Data excerpts:
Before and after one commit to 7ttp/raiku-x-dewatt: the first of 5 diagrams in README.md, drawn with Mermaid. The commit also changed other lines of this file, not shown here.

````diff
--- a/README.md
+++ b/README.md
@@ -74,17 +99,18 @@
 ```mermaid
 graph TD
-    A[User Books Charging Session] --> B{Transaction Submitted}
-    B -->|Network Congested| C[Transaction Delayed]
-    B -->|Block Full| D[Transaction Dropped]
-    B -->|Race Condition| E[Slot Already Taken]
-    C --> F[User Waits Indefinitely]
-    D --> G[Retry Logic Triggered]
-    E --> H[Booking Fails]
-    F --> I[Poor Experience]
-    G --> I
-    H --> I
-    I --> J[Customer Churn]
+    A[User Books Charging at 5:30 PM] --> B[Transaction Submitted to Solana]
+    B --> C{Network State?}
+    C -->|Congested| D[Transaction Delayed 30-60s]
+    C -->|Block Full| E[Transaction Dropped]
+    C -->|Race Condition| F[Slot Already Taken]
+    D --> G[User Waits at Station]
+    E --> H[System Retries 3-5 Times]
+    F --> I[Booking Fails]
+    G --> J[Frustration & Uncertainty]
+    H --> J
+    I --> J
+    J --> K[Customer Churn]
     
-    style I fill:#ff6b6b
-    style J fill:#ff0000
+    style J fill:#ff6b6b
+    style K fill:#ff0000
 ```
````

▸ What is expected: Your response should be each line that includes the word "Charging", copied from the records.

▸ Expected answer:
-    A[User Books Charging Session] --> B{Transaction Submitted}
+    A[User Books Charging at 5:30 PM] --> B[Transaction Submitted to Solana]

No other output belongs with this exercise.